level of GEMs. OGRESS is the fourth-generation of similar payloads from the partnership between the University of
Iowa and the University of Colorado, with higher throughput, and improved noise characteristics over its predecessors.
In this work, we investigate a novel design of optical system for astrophysics. In addition, a new testing method in the X-ray laboratory was verified. The proposed optical system is composed of modules with Kirkpatrick-Baez configuration allowing usage of multi-foil mirrors arranged to parabolic profile. This system effectively uses a circular aperture, which is divided into petals. Individual petals consist of diagonally oriented KB cells with common focus. The hybrid optical system includes a set of rotationally symmetrical parabolic mirrors to achieve higher reflection efficiency of harder X-rays. New results are presented.
In this work, we investigate a novel design of optical system for astrophysics. In addition, a new
testing method in the X-ray laboratory was verified. The proposed optical system is composed of modules with
Kirkpatrick-Baez configuration allowing usage of multi-foil mirrors arranged along a parabolic profile. This
system effectively uses a circular aperture, which is divided into petals. Individual petals consist of diagonally
oriented KB cells with a common focus. This optical system can be improved by a set of nested rotationally
symmetric X-ray mirrors in order to achieve higher reflection efficiency in harder part of considered spectrum.
We present the CODEX sounding rocket payload, a soft x-ray (0.1-1.0 keV) spectrometer designed to
observe diffuse high-surface brightness astronomical sources.
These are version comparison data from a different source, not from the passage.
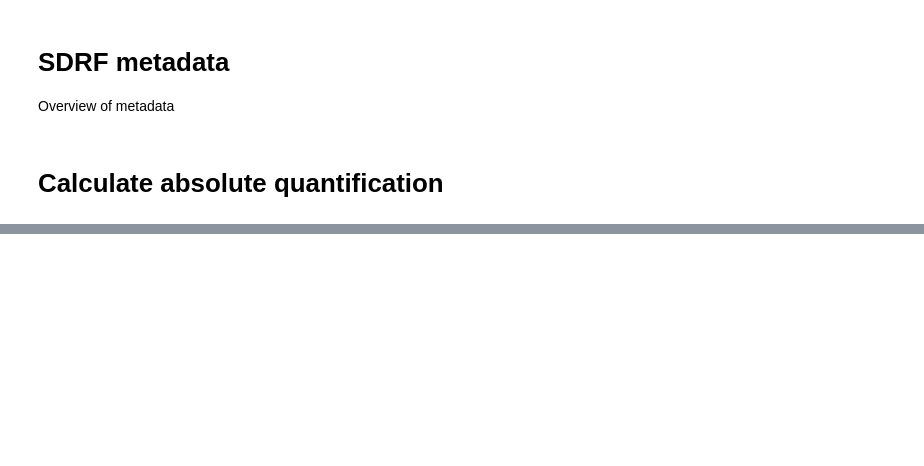
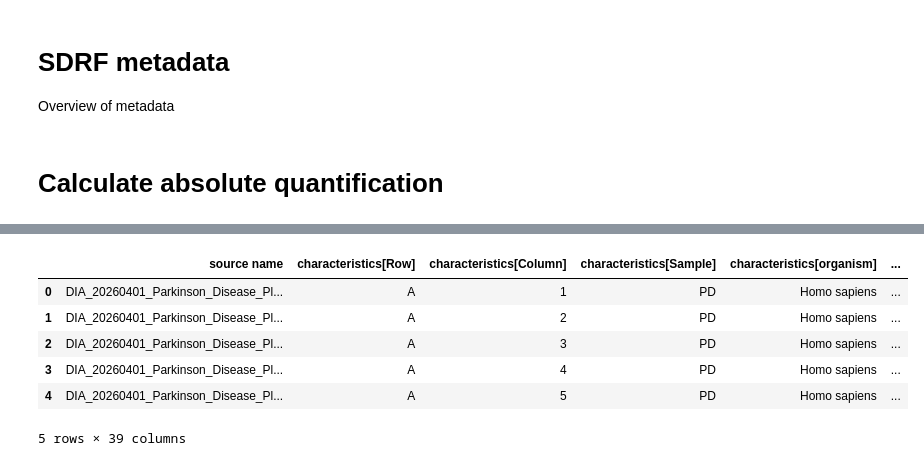
Before and after one commit to thanadol-git/kardemumma, a Jupyter notebook: ratio_PD.ipynb, the cells around one changed output, grey strips where cells are left out. Saved outputs shown, nothing was run; the diff lists cells and outputs as text; code cells hidden in the pictures; blank space fills up the shorter version.

```diff
--- a/ratio_PD.ipynb
+++ b/ratio_PD.ipynb
@@ -262,6 +424,16 @@ kdm.plot_median_peptide_concentration_by_group(
 #     sdrf_data_file,
 #     pdf_path="data/DA4000/median_peptide_concentration_by_group.pdf",
 # )
+# %%
+sdrf_data_file.head()
+# %% [output]
+|  | source name | characteristics[Row] | characteristics[Column] | characteristics[Sample] | characteristics[organism] | ... |
+| 0 | DIA_20260401_Parkinson_Disease_Pl... | A | 1 | PD | Homo sapiens | ... |
+| 1 | DIA_20260401_Parkinson_Disease_Pl... | A | 2 | PD | Homo sapiens | ... |
+| 2 | DIA_20260401_Parkinson_Disease_Pl... | A | 3 | PD | Homo sapiens | ... |
+| 3 | DIA_20260401_Parkinson_Disease_Pl... | A | 4 | PD | Homo sapiens | ... |
+| 4 | DIA_20260401_Parkinson_Disease_Pl... | A | 5 | PD | Homo sapiens | ... |
+5 rows × 39 columns
 # %%
 kdm.plot_peptide_concentration_by_group(
     abs_df,
```
Also changed, not shown: parts of 49 cells of this notebook.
The payload is composed of two modules, each with
a 3.25° x 3.25° field of view defined by a stack of wire grids that block light not coming to a 3.0 m focus and admit
only nearly-collimated light onto an array of 67 diffraction gratings in an off-plane mount. After a 2.0 m throw, the
spectrum is detected by offset large-format gaseous electron multiplier (GEM) detectors. CODEX will target the
Vela supernova remnant later this year to measure the temperature and abundances and to determine the
contributions of various soft x-ray emission mechanisms to the remnant's energy budget; resulting spectra will have
resolution (E/▵E) ranging from 50 to 100 across the band. CODEX is the third-generation of similar payloads from
the University of Colorado, with an increased bandpass, higher throughput, and a more robust mechanical structure
than its predecessors.
CODEX is a sounding rocket payload designed to operate in the soft x-ray (0.1-1.0 kV) regime. The instrument has a
3.25 degree square field of view that uses a one meter long wire grid collimator to create a beam that converges to a line
in the focal plane. Wire grid collimator performance is directly correlated to the geometric accuracy of actual grid
features and their relative locations. Utilizing a strategic combination of manufacturing and assembly techniques, this
design is engineered for precision within the confines of a typical rocket budget. Expected resilience of the collimator
under flight conditions is predicted by mechanical analysis.